-------- Records for the task

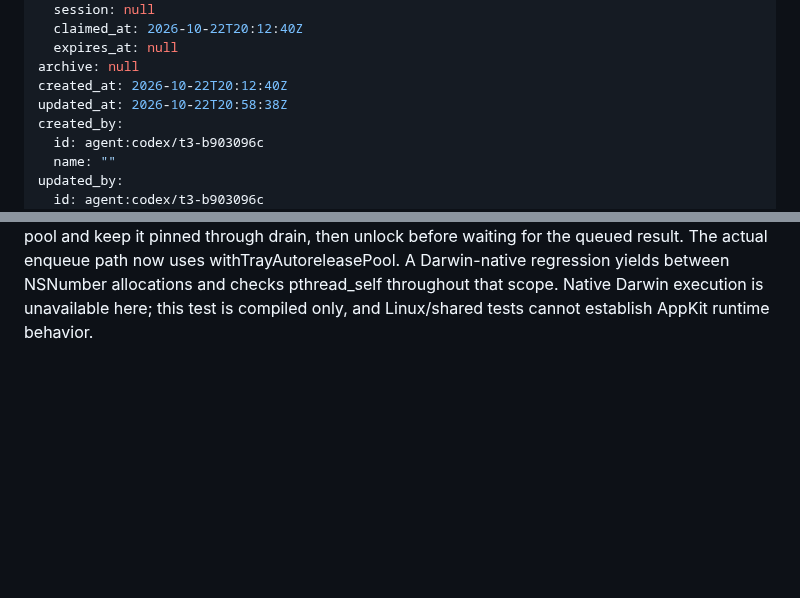
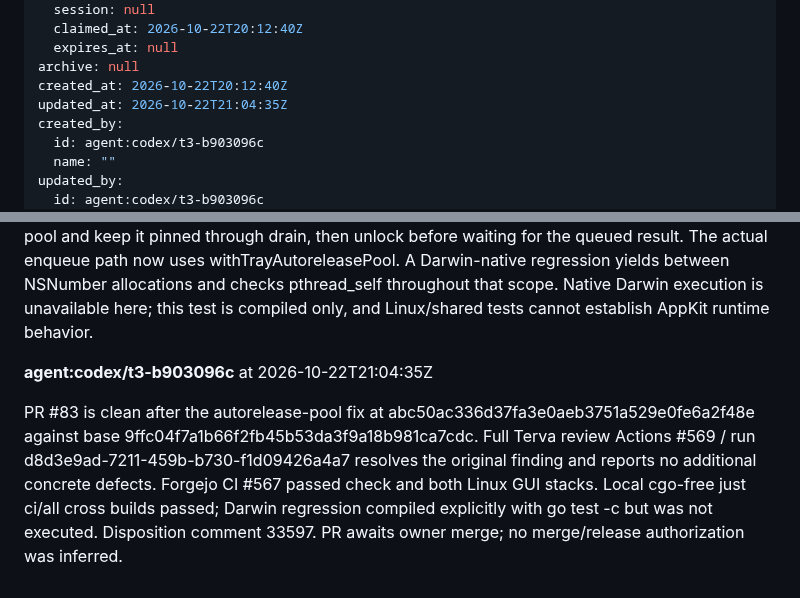
Before and after one commit to terva-sh/tuohi, a Markdown page: .tickets/tickets/TKT-01M5JKX2VTMC0QTWVM6CEANMQ0.md, 2 parts joined by grey strips. Drawn GitHub-style; blank space fills up the shorter version.

```diff
--- a/.tickets/tickets/TKT-01M5JKX2VTMC0QTWVM6CEANMQ0.md
+++ b/.tickets/tickets/TKT-01M5JKX2VTMC0QTWVM6CEANMQ0.md
@@ -32,7 +32,7 @@ claim:
   expires_at: null
 archive: null
 created_at: 2026-10-22T20:12:40Z
-updated_at: 2026-10-22T20:58:38Z
+updated_at: 2026-10-22T21:04:35Z
 created_by:
   id: agent:codex/t3-b903096c
   name: ""
@@ -80,3 +80,7 @@ Final validation: CGO_ENABLED=0 just ci passed in the library and examples with
 **agent:codex/t3-b903096c** at 2026-10-22T20:58:38Z
 
 PR #83 review 2727 / Actions #566, exact head b6bfd13c2c8ba2354bbb9d273ef5f29774594a21 against base 9ffc04f7a1b66f2fb45b53da3f9a18b981ca7cdc, identified a high-severity macOS worker autorelease pool thread-affinity defect. Accepted: pin the goroutine before creating the pool and keep it pinned through drain, then unlock before waiting for the queued result. The actual enqueue path now uses withTrayAutoreleasePool. A Darwin-native regression yields between NSNumber allocations and checks pthread_self throughout that scope. Native Darwin execution is unavailable here; this test is compiled only, and Linux/shared tests cannot establish AppKit runtime behavior.
+
+**agent:codex/t3-b903096c** at 2026-10-22T21:04:35Z
+
+PR #83 is clean after the autorelease-pool fix at abc50ac336d37fa3e0aeb3751a529e0fe6a2f48e against base 9ffc04f7a1b66f2fb45b53da3f9a18b981ca7cdc. Full Terva review Actions #569 / run d8d3e9ad-7211-459b-b730-f1d09426a4a7 resolves the original finding and reports no additional concrete defects. Forgejo CI #567 passed check and both Linux GUI stacks. Local cgo-free just ci/all cross builds passed; Darwin regression compiled explicitly with go test -c but was not executed. Disposition comment 33597. PR awaits owner merge; no merge/release authorization was inferred.
```
Also changed, not shown: .tickets/done/TKT-01M3N2Q0BCTNFZ9PNWTK1CMX99.md (renamed from .tickets/tickets/TKT-01M3N2Q0BCTNFZ9PNWTK1CMX99.md, +7 -10 lines), .tickets/tickets/TKT-01M5JKX33T2GBJHQCNJDTTQR5F.md (+5 -1 lines).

----------------

How to complete this task: The reply must match the records exactly, apart from the pictures, which are left out.

Response to the task:
Before and after one commit to terva-sh/tuohi, a Markdown page: .tickets/tickets/TKT-01M5JKX2VTMC0QTWVM6CEANMQ0.md, 2 parts joined by grey strips. Drawn GitHub-style; blank space fills up the shorter version.

```diff
--- a/.tickets/tickets/TKT-01M5JKX2VTMC0QTWVM6CEANMQ0.md
+++ b/.tickets/tickets/TKT-01M5JKX2VTMC0QTWVM6CEANMQ0.md
@@ -32,7 +32,7 @@ claim:
   expires_at: null
 archive: null
 created_at: 2026-10-22T20:12:40Z
-updated_at: 2026-10-22T20:58:38Z
+updated_at: 2026-10-22T21:04:35Z
 created_by:
   id: agent:codex/t3-b903096c
   name: ""
@@ -80,3 +80,7 @@ Final validation: CGO_ENABLED=0 just ci passed in the library and examples with
 **agent:codex/t3-b903096c** at 2026-10-22T20:58:38Z
 
 PR #83 review 2727 / Actions #566, exact head b6bfd13c2c8ba2354bbb9d273ef5f29774594a21 against base 9ffc04f7a1b66f2fb45b53da3f9a18b981ca7cdc, identified a high-severity macOS worker autorelease pool thread-affinity defect. Accepted: pin the goroutine before creating the pool and keep it pinned through drain, then unlock before waiting for the queued result. The actual enqueue path now uses withTrayAutoreleasePool. A Darwin-native regression yields between NSNumber allocations and checks pthread_self throughout that scope. Native Darwin execution is unavailable here; this test is compiled only, and Linux/shared tests cannot establish AppKit runtime behavior.
+
+**agent:codex/t3-b903096c** at 2026-10-22T21:04:35Z
+
+PR #83 is clean after the autorelease-pool fix at abc50ac336d37fa3e0aeb3751a529e0fe6a2f48e against base 9ffc04f7a1b66f2fb45b53da3f9a18b981ca7cdc. Full Terva review Actions #569 / run d8d3e9ad-7211-459b-b730-f1d09426a4a7 resolves the original finding and reports no additional concrete defects. Forgejo CI #567 passed check and both Linux GUI stacks. Local cgo-free just ci/all cross builds passed; Darwin regression compiled explicitly with go test -c but was not executed. Disposition comment 33597. PR awaits owner merge; no merge/release authorization was inferred.
```
Also changed, not shown: .tickets/done/TKT-01M3N2Q0BCTNFZ9PNWTK1CMX99.md (renamed from .tickets/tickets/TKT-01M3N2Q0BCTNFZ9PNWTK1CMX99.md, +7 -10 lines), .tickets/tickets/TKT-01M5JKX33T2GBJHQCNJDTTQR5F.md (+5 -1 lines).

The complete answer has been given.